An emergency thank you...

I have had two ambulance rides in my life: one where I was more fascinated by the quantity of saline being poured over my legs than I was scared or in shock, and one where I cried the whole time with blood pouring down my face.

I have been a patient in the emergency room for both minor mishaps (they laughed when they saw how little I had cut off my finger) and for major physical and psychological trauma (car accident, massive panic attack).

After the trauma and drama are over, I sometimes wish I could track down the first responders, the doctors and nurses who have been there for me through these distressing events, and thank them. But I think for many of us who have experienced these kinds of emergencies, we don't really want to relive them or remember them any more than necessary. And I'm pretty sure that the EMTs and ER staff who helped me have forgotten me by the next day.

Still, I'd like to give thanks this year for the police, firefighters, EMTs, paramedics, doctors, nurses, technicians, and everyone else who has scooped me up off the street, stitched me up like Frankenstein, shot me full of sedatives and did what they had to do to put me back together, physically and mentally.

I've always appreciated the dry humor, the calm demeanor, the matter-of-fact attitude that faces me in the ER. I might be freaking out (or just out of it), but the person who meets me never is. When my head was busted open in five places, I don't recall a single ER staff person looking at me in horror. I understand the training and conditioning these people go through. And I appreciate it.

I still remember cracking jokes with the doc who sewed up my lacerations; I distinctly recall telling him I'd "always wanted a needle in my eye."

I've been a visitor with with hubby as he's experienced extremely painful kidney stones, strange dizzy spells and heart palpitations, and also a co-patient (between the two of us, we used up most of the saline supply in the ambulance -- in a ride that took two and a half blocks). They always take us seriously, but they don't make us more scared. How do they DO that?
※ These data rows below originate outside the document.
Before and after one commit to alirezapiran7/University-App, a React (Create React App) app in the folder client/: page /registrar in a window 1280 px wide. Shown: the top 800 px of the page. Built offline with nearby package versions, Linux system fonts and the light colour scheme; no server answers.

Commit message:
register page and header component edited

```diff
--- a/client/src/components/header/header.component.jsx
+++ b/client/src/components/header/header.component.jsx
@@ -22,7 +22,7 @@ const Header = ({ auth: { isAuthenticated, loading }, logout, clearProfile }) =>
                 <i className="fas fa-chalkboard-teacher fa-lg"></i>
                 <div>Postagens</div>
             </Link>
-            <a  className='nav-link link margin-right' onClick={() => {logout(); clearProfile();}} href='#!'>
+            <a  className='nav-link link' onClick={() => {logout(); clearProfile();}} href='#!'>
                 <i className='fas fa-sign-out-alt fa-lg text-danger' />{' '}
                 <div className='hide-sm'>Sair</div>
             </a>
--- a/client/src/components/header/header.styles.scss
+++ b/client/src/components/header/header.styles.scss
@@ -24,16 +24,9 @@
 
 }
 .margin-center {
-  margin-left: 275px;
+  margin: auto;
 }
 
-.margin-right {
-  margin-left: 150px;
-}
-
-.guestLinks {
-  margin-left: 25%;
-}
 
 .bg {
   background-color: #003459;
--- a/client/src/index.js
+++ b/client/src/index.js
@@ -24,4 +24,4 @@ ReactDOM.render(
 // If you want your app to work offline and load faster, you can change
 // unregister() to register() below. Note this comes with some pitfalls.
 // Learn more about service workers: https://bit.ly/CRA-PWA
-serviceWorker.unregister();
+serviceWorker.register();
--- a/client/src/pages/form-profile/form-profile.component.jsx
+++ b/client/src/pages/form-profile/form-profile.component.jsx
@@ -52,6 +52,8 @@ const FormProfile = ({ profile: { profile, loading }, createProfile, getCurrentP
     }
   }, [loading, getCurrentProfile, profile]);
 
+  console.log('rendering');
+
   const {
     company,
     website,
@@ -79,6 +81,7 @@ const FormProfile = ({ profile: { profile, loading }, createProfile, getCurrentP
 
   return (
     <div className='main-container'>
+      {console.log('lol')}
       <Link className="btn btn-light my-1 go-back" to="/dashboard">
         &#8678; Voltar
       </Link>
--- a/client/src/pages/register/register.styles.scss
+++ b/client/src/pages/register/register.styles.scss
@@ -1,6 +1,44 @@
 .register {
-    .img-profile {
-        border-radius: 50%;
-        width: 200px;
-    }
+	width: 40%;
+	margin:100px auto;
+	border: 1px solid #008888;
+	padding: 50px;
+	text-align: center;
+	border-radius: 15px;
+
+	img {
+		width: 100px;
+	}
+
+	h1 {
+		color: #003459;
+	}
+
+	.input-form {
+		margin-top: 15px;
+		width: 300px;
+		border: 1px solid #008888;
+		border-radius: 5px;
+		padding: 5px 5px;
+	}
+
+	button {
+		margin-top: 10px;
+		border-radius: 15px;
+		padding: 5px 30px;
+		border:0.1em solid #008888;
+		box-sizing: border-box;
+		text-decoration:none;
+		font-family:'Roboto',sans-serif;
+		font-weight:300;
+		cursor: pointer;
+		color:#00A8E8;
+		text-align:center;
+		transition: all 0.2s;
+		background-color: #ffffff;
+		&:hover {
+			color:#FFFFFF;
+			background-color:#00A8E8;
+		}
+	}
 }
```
I take comfort in living near a major hospital, and having spent so much time in its ER, I feel safe and secure as I pass by on my regular walks in the neighborhood. I know what goes on inside. I know people are there for me if I need them.

So on this Thanksgiving, six days short of the 20th anniversary of a car accident that would change my life in so many ways, let me give a resounding


to all the first responders, the ER personnel, and everyone else who helped put the pieces back together again. You rock.


Yay Life IRL

Here's the license plate that inspired this very blog! I think I must live near these people, because I frequently find myself driving behind their car or, in this case, parking next to them at Trader Joe's.

I'd love to meet the person behind this license plate!


A dino a day keeps monotony away

On my neighborhood walk, I'm constantly entertained and engaged. There's so much to see, smell and experience on a beautiful fall day in Santa Barbara. Today, for example, I encountered:

Butterflies and bees
Giant orb spiders
A single yellow leaf dropping from a branch
A sleeping Labrador
A barking Pit Bull
Shimmery snail trails
A car trunk full of groceries
A woman with a camera on a tripod
Gardeners and construction workers
A double-sized, long-haired, chatty, purry gray kitty
A large story board or planning grid in a garage

Dinosaurs! Yep, this house never fails to grab my attention. In its desert-style garden, there are hidden treasures, if you take a moment to look.

There's a brawl about to happen between a stegosaurus and a little guy someone will have to identify for me; there's a brontosaurus guarding a boulder in front. And then, just when you think you're back in prehistoric times, you spot a tiny red car driving through the tableau (see it?). I might find more critters if I look more closely, which I will next time.

I can't help but think I would like the people who live in this house. Their humor and playfulness are two qualities I require in people I choose to hang out with. After all, who wants friends with no imagination or sense of fun?